(Records from a data source)
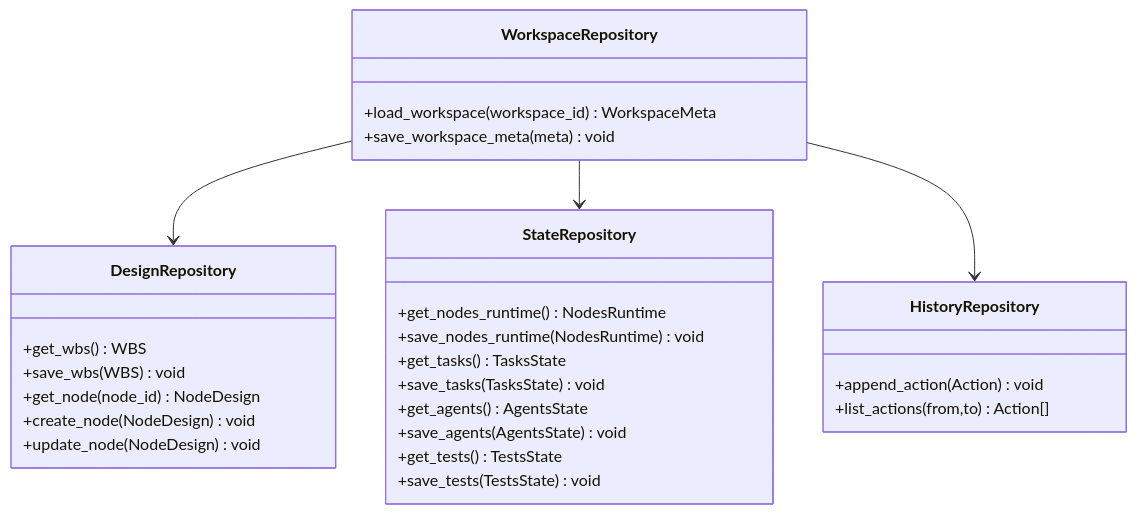
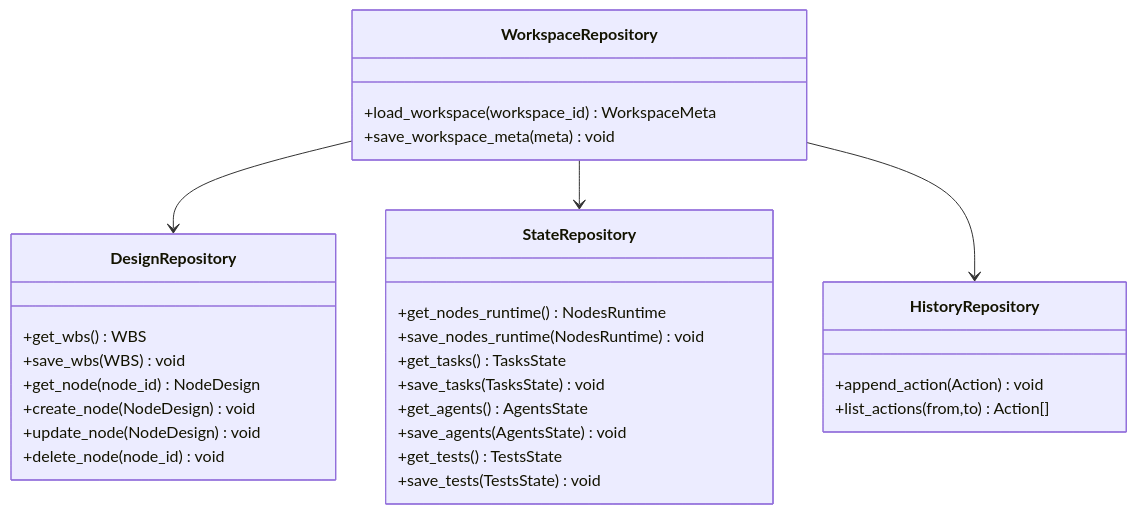
The seventh of 7 diagrams in docs/design/orchestrator-persistence-v2.md (biwakonbu/agent-runner), drawn with Mermaid before and after one commit. The commit also changed 38 other files, not shown here.

````diff
--- a/docs/design/orchestrator-persistence-v2.md
+++ b/docs/design/orchestrator-persistence-v2.md
@@ -508,35 +508,36 @@
 ```mermaid
 classDiagram
     class WorkspaceRepository {
       +load_workspace(workspace_id) WorkspaceMeta
       +save_workspace_meta(meta) void
     }
 
-    class DesignRepository {
-      +get_wbs() WBS
-      +save_wbs(WBS) void
-      +get_node(node_id) NodeDesign
-      +create_node(NodeDesign) void
-      +update_node(NodeDesign) void
-    }
+	    class DesignRepository {
+	      +get_wbs() WBS
+	      +save_wbs(WBS) void
+	      +get_node(node_id) NodeDesign
+	      +create_node(NodeDesign) void
+	      +update_node(NodeDesign) void
+	      +delete_node(node_id) void
+	    }
 
     class StateRepository {
       +get_nodes_runtime() NodesRuntime
       +save_nodes_runtime(NodesRuntime) void
       +get_tasks() TasksState
       +save_tasks(TasksState) void
       +get_agents() AgentsState
       +save_agents(AgentsState) void
       +get_tests() TestsState
       +save_tests(TestsState) void
     }
 
     class HistoryRepository {
       +append_action(Action) void
       +list_actions(from,to) Action[]
     }
 
     WorkspaceRepository --> DesignRepository
     WorkspaceRepository --> StateRepository
     WorkspaceRepository --> HistoryRepository
 ```
````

■ Problem requirements ■
The answer must be the lines from the one containing "WorkspaceRepository --> DesignRepository" through the last line of the records, copied exactly, with nothing else.

■ Task answer ■
     WorkspaceRepository --> DesignRepository
     WorkspaceRepository --> StateRepository
     WorkspaceRepository --> HistoryRepository
 ```
````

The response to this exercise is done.